“I was skeptical, but I was wrong,” Johnson said. “I thought that some of these streets would be parking lots.”
He then brought up the well-documented theory of induced demand, which holds that the more lanes created for cars, the more cars fill the added space. The same theory holds true in reverse, Johnson said.
“In Seattle, they tore down a highway that was carrying 90,000 cars a day, but the area around it did not see an overwhelming crush of traffic,” he said. “It looks like that theory or fact of induced demand is coming to fruition [on 14th Street]. When was the last time you ever heard anyone rave about getting on a bus and moving crosstown quickly? … So this is a raving success. It’s something to build on and be a model in other places.”
The city already has a plan — abandoned in 2011 in favor of car drivers — for a busway on 34th Street. And there have long been plans for a car-free Deuce. (Streetsblog has reached out to Johnson’s office for possible transit-only routes beyond the obvious streets he mentioned on air, such as Fordham Road or 37th Avenue in Queens, and will update this story when we hear back.)
Johnson also used the segment to push back against the notion that his Streets Master Plan bill amounts to a “war on cars.” Lee from Staten Island had called in to say that she resents any effort to restrict cars because she is disabled and needs her car to get to doctors’ appointments.
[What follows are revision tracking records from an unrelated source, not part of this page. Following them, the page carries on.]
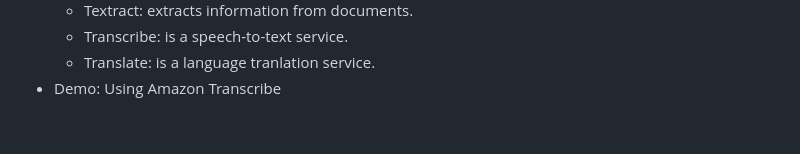
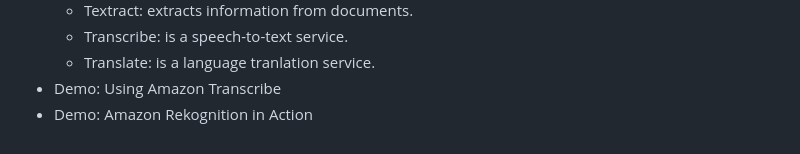
Before and after one commit to jackhwl/aws, a Markdown page: Practitioner/3_Deployment_Migration_and AI/Readme.md, the part around the change. Drawn GitHub-style.

Commit message:
Demo: Amazon Rekognition in Action

```diff
--- a/Practitioner/3_Deployment_Migration_and AI/Readme.md
+++ b/Practitioner/3_Deployment_Migration_and AI/Readme.md
@@ -100,3 +100,4 @@
     - Transcribe: is a speech-to-text service.
     - Translate: is a language tranlation service.
   - Demo: Using Amazon Transcribe
+  - Demo: Amazon Rekognition in Action
```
She also pointed out that as a resident of Staten Island, her toll money goes to the MTA, which has not extended the subway to Staten Island as it should.
Johnson spun Lee’s less-than-typical situation into a positive.
“This is not about declaring war on cars, Lee, it’s about trying to improve the entire city because if we get cars off the road in Brooklyn and in Manhattan, it will make it easier for someone who must take a vehicle into Manhattan to get into Manhattan without congestion,” he said. “And the number 1 thing we need to do is invest in and make mass transit reliable and safe for New Yorkers who could take the subway. … For people that could abandon their cars and say, ‘The subway is working, the buses are working, I’m not going to take my car’ — if we had New Yorkers that did that, it would improve congestion for people who must use their cars like you. … So this master plan seeks to help people who are cyclists, pedestrians and people who take the bus. And if you do this in a holistic way, you will improve the entire system, the streets and the subways for all people, so that individuals like you, Lee, it will improve your commute time.”